Pupils read every morning in class. They borrow from the small book collection in school or bring their own reading books. Leaders check that pupils get better at reading. Pupils understand why reading is important. They spoke about why reading is an important part of school and daily life.

Pupils are attentive and behave well. Pupils said that playing tennis regularly helps them to stay motivated. Pupils know the school’s routines and expectations. They are punctual and settle to learning quickly.

During international tournaments, leaders take pupils to visit museums and galleries in different countries. Some trips were paused during the COVID-19 pandemic. Leaders plan for these to resume soon. The PSHE programme meets requirements and is designed to support pupils to learn about life in modern Britain. Pupils are taught about parliament and politics. They enjoy learning about diversity and difference. Pupils also have opportunities to discuss current affairs and topical issues at lunchtimes. Leaders provide pupils with appropriate careers education information, advice and guidance.

The proprietor, chair of governors and headteacher work closely together to lead the school. They regularly meet to make strategic decisions. Leaders ensure that the school complies with schedule 10 of the Equality Act 2010. Leaders have not ensured that the curriculum is broad. Therefore, they have not ensured that the independent school standards are met in full. The proprietor, chair of governors and headteacher have the capacity to correct the unmet standards. Leaders have positive relationships with parents and school staff. School staff appreciate that leaders are considerate of their workload and well-being when making decisions.


The arrangements for safeguarding are effective.

Leaders have thorough safeguarding arrangements. Leaders make sure staff have up-to-date training. Leaders expect staff to complete more in-depth training than is required. Leaders work with external safeguarding partners to seek advice and guidance. Leaders provide information to parents on matters regarding pupil welfare and online safety.

Leaders provide information for pupils on how to keep safe. For example, pupils took part in a workshop delivered by the police on keeping safe in the local area. Pupils are taught about online safety and how to report concerns. The school’s safeguarding policy is on the website.

What does the school need to do to improve?

(Information for the school and proprietor)

The curriculum does not give pupils experience in the full scope of the independent school standards and does not match the ambition and breadth of the national curriculum.
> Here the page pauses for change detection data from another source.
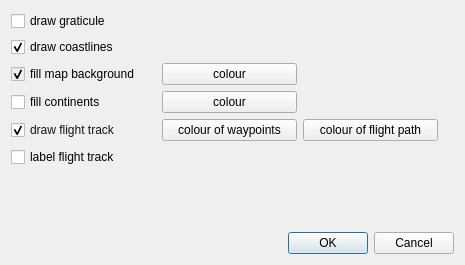
Open-MSS/MSS, file mslib/msui/ui/ui_topview_mapappearance.ui: the form before one commit.
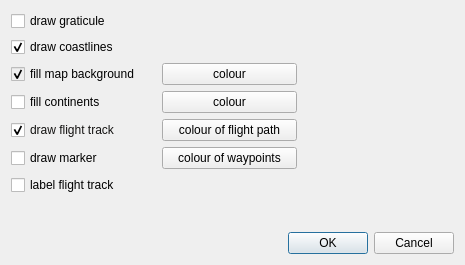
The form after the commit.

Commit message: Add marker option for topview

The edit to the form file:
```diff
--- a/mslib/msui/ui/ui_topview_mapappearance.ui
+++ b/mslib/msui/ui/ui_topview_mapappearance.ui
@@ -326,19 +326,6 @@
        </property>
       </widget>
      </item>
-     <item>
-      <widget class="QPushButton" name="btWaypointsColour">
-       <property name="minimumSize">
-        <size>
-         <width>135</width>
-         <height>0</height>
-        </size>
-       </property>
-       <property name="text">
-        <string>colour of waypoints</string>
-       </property>
-      </widget>
-     </item>
      <item>
       <widget class="QPushButton" name="btVerticesColour">
        <property name="minimumSize">
@@ -367,6 +354,52 @@
      </item>
     </layout>
    </item>
+   <item>
+    <layout class="QHBoxLayout" name="horizontalLayout_5">
+     <item>
+      <widget class="QCheckBox" name="cbDrawMarker">
+       <property name="minimumSize">
+        <size>
+         <width>145</width>
+         <height>0</height>
+        </size>
+       </property>
+       <property name="toolTip">
+        <string>Draw a circle marker on every waypoint along the flight track</string>
+       </property>
+       <property name="text">
+        <string>draw marker</string>
+       </property>
+      </widget>
+     </item>
+     <item>
+      <widget class="QPushButton" name="btWaypointsColour">
+       <property name="minimumSize">
+        <size>
+         <width>135</width>
+         <height>0</height>
+        </size>
+       </property>
+       <property name="text">
+        <string>colour of waypoints</string>
+       </property>
+      </widget>
+     </item>
+     <item>
+      <spacer name="horizontalSpacer_4">
+       <property name="orientation">
+        <enum>Qt::Horizontal</enum>
+       </property>
+       <property name="sizeHint" stdset="0">
+        <size>
+         <width>40</width>
+         <height>20</height>
+        </size>
+       </property>
+      </spacer>
+     </item>
+    </layout>
+   </item>
    <item>
     <layout class="QHBoxLayout" name="horizontalLayout_4">
      <item>
```
Left out of the diff: 27 changed lines with no effect on the pictures. The commit also changes 7 other files.
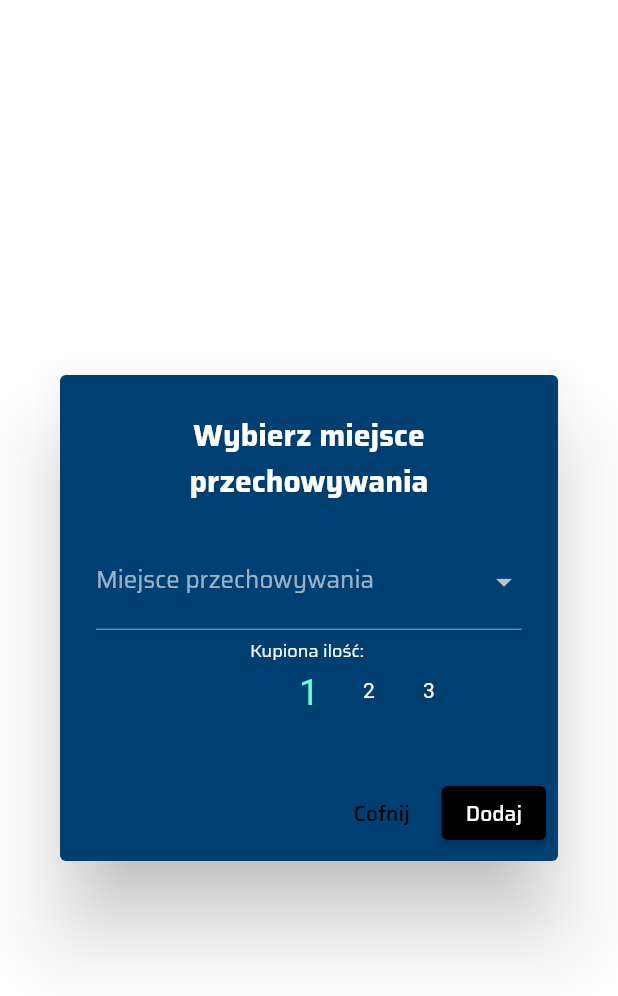
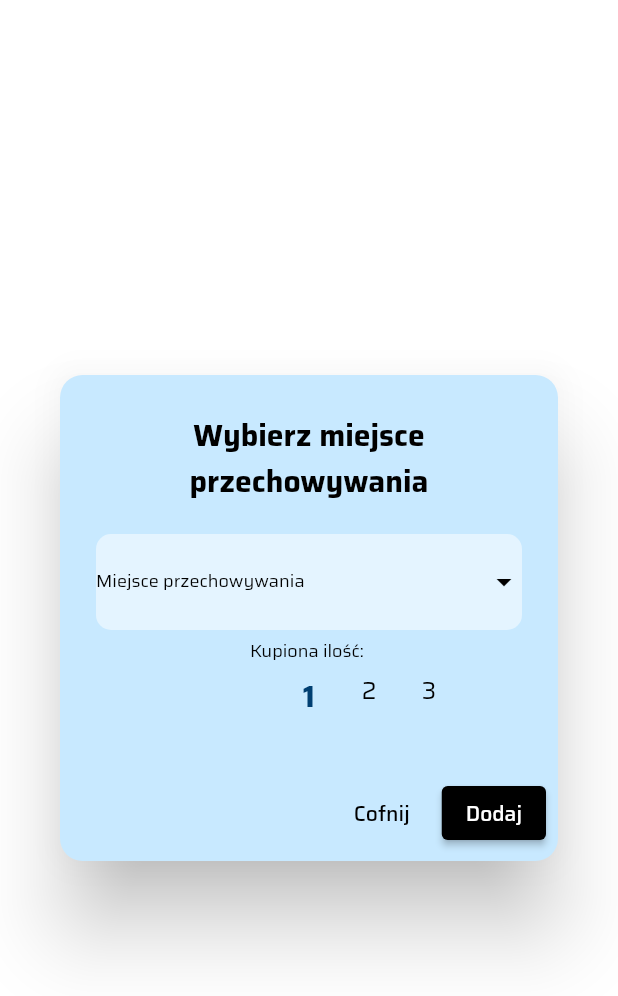
Before and after one commit to sebastiangirsza/ShopListApp, a Flutter app: the _AlertDialog widget shown alone on an empty page, opened directly with empty values, on a phone screen of 412 x 824 dp. Shown: the top 996 px of the screen. Run offline on Flutter 3.47's test engine with Material 2 defaults, Android fonts, the phone set to English and light mode, and no system bars; drawn by our look-alikes of numberpicker; our stand-ins replace cloud_firestore, file_picker, firebase_auth, firebase_core, firebase_storage, flutter_bloc and 2 more; accounts and stored records are empty.

Commit message:
Remove finded UI error

```diff
--- a/lib/app/home/pages/shop_list/categories/categories_widget_global.dart
+++ b/lib/app/home/pages/shop_list/categories/categories_widget_global.dart
@@ -360,10 +360,12 @@ class _AlertDialog extends StatelessWidget {
           return StatefulBuilder(
             builder: (BuildContext context, StateSetter setState) {
               return AlertDialog(
-                backgroundColor: const Color.fromARGB(255, 0, 63, 114),
+                shape: const RoundedRectangleBorder(
+                    borderRadius: BorderRadius.all(Radius.circular(15.0))),
+                backgroundColor: const Color.fromARGB(255, 200, 233, 255),
                 title: Text(
-                  style:
-                      GoogleFonts.getFont('Saira', fontWeight: FontWeight.bold),
+                  style: GoogleFonts.getFont('Saira',
+                      fontWeight: FontWeight.bold, color: Colors.black),
                   'Wybierz miejsce przechowywania',
                   textAlign: TextAlign.center,
                 ),
@@ -371,11 +373,23 @@ class _AlertDialog extends StatelessWidget {
                   height: (productTypeName != 'porcja (50 g)') ? 130 : 180,
                   child: ListView(
                     children: [
-                      DropdownButtonFormField(
+                      Container(
+                        decoration: BoxDecoration(
+                          borderRadius:
+                              const BorderRadius.all(Radius.circular(10)),
+                          color: Colors.white.withOpacity(0.5),
+                        ),
+                        child: DropdownButtonFormField(
                           decoration: InputDecoration(
+                              border: InputBorder.none,
                               label: Text(
-                                style: GoogleFonts.getFont('Saira'),
+                                  style: GoogleFonts.getFont('Saira',
+                                      color: Colors.black, fontSize: 12),
                                   'Miejsce przechowywania')),
+                          borderRadius: BorderRadius.circular(10),
+                          iconDisabledColor: Colors.black,
+                          iconEnabledColor: Colors.black,
+                          dropdownColor: Colors.white,
                           isExpanded: true,
                           value: storageName,
                           onChanged: (newProduct) {
@@ -393,13 +407,17 @@ class _AlertDialog extends StatelessWidget {
                             (storageName) {
                               return DropdownMenuItem<String>(
                                 value: storageName,
+                                child: Center(
                                   child: Text(
-                                style: GoogleFonts.getFont('Saira'),
+                                    style: GoogleFonts.getFont('Saira',
+                                        color: Colors.black, fontSize: 12),
                                     storageName,
+                                  ),
                                 ),
                               );
                             },
                           ).toList(),
+                        ),
                       ),
                       Column(
                         children: [
@@ -409,15 +427,21 @@ class _AlertDialog extends StatelessWidget {
                           (productTypeName != 'porcja (50 g)')
                               ? Text(
                                   style: GoogleFonts.getFont('Saira',
-                                      fontSize: 12),
+                                      fontSize: 12, color: Colors.black),
                                   'Kupiona ilość: ')
                               : Text(
                                   style: GoogleFonts.getFont('Saira',
-                                      fontSize: 12),
+                                      fontSize: 12, color: Colors.black),
                                   'Kupiona ilość porcji: '),
                           Padding(
                             padding: const EdgeInsets.all(5.0),
                             child: NumberPicker(
+                              textStyle: GoogleFonts.getFont('Saira',
+                                  fontSize: 16, color: Colors.black),
+                              selectedTextStyle: GoogleFonts.getFont('Saira',
+                                  fontSize: 20,
+                                  color: const Color.fromARGB(255, 0, 63, 114),
+                                  fontWeight: FontWeight.bold),
                               itemHeight: 24,
                               itemWidth: 40,
                               axis: Axis.horizontal,
@@ -440,7 +464,7 @@ class _AlertDialog extends StatelessWidget {
                                 ),
                                 Text(
                                     style: GoogleFonts.getFont('Saira',
-                                        fontSize: 12),
+                                        fontSize: 12, color: Colors.black),
                                     'Wielkość porcji: '),
                                 Padding(
                                   padding: const EdgeInsets.all(5.0),
```
Also changed, not shown: lib/app/home/pages/your_products/pages/storage.dart (+113 -105 lines). Lines whose indentation alone changed are shown as unchanged.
Pupils do not learn important knowledge and skills sequentially in all subjects. Leaders must make sure the curriculum is broad and rich and enables pupils to build knowledge and skills across the full range of required subject areas.